Police commissioners are "on probation" because of a failure to cut through to the public, a powerful committee of MPs has concluded.
The Home Affairs Select Committee says in a report the case for Police and Crime Commissioners has yet to be made, after low election turnouts and the failure of some PCCs to live up to the expectations of the public.
PCCs were elected for the first time in November 2012 on turnouts as low as 15 per cent. They were intended to replace police authorities drawn from local councils.
Reforms suggested by the committee include putting the names of deputy PCCs on the election ballot, allowing teams to be elected as a single ticket in a bid to boost transparency and prevent claims of nepotism.
The "double ticket" reform is backed by Dorset's Police and Crime Commissioner Martyn Underhill.
He said: "I believe that deputy PCCs can play an important role in supporting this very busy and full role but that is something the public should be aware of in their selection."
Mr Underhill also said it was: "fundamentally clear" that PCCs are engaging with communities.
Home Affairs Select Committee chairman Keith Vaz said: "The concept of police and crime commissioners is still very much on probation.
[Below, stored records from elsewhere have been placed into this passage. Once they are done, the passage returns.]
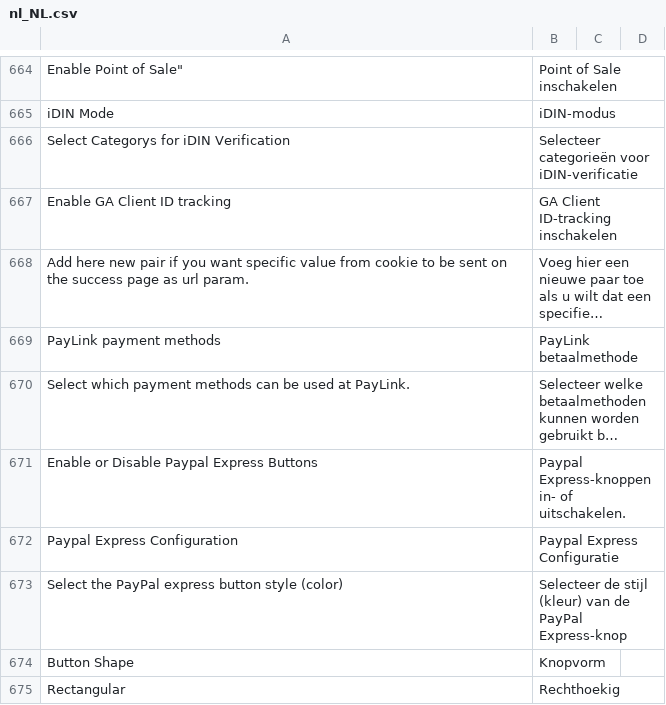
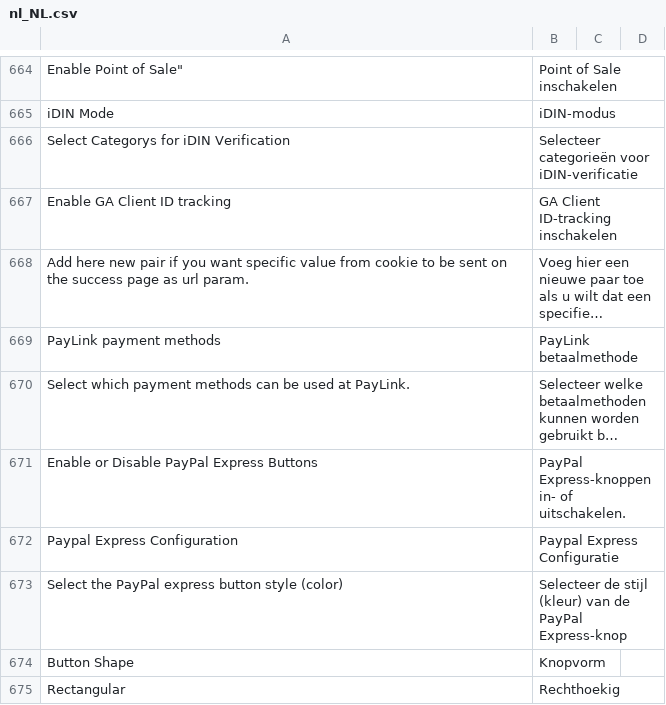
Before and after one commit to buckaroo-it/Magento2, a CSV file: i18n/nl_NL.csv, drawn as a sheet; only a part is shown, gaps mark what is left out; long unchanged cells end in …; the diff names each change by its address in the sheet, - before the commit and + after, or states it on an @@ line.

Commit message:
BTI-1557-Standardise the configuration of the express payment methods (Apple Pay, Google Pay, PayPal Express)

```diff
--- a/i18n/nl_NL.csv
+++ b/i18n/nl_NL.csv
-A671: Enable or Disable Paypal Express Buttons
+A671: Enable or Disable PayPal Express Buttons
-B671: Paypal Express-knoppen in- of uitschakelen.
+B671: PayPal Express-knoppen in- of uitschakelen.
```
Also changed, not shown: 3 other files.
"Some commissioners have fallen well short of the public's expectations and urgent reforms are needed to ensure that this concept does not put at risk public trust and engagement in the police, the very objectives for which PCCs were brought in.
"Deputies should not be cronies that are given their job on the basis of nepotism. By electing them on the same ticket we ensure that the public will be able to have their say on someone who often acts with the powers of the commissioner.
"Though we welcome good working relationships between chief constables and PCCs, the arrangement should never be too cosy. The setting of targets by PCCs must not promote the manipulation of crime figures and all PCCs should review their auditing arrangements immediately."
Police and crime panels should be strengthened to improve their role in scrutinising the removal, resignation or retirement of a chief constable, the committee concluded, adding that panels should also be able to veto appointments of deputy PCCs.
Mr Vaz said: "The hiring of deputies and the decision to remove chief constables are critical decisions for local communities and it is vital that the amount of the scrutiny applied to commissioners by police and crime panels increases.
"Panels' powers must be strengthened and extended to ensure that any decision to remove a chief constable is the right one for the public. Only this will provide full public confidence."
Mr Underhilll continued: "In Dorset, I would argue that we have taken huge steps to involve our panel in our decision making processes".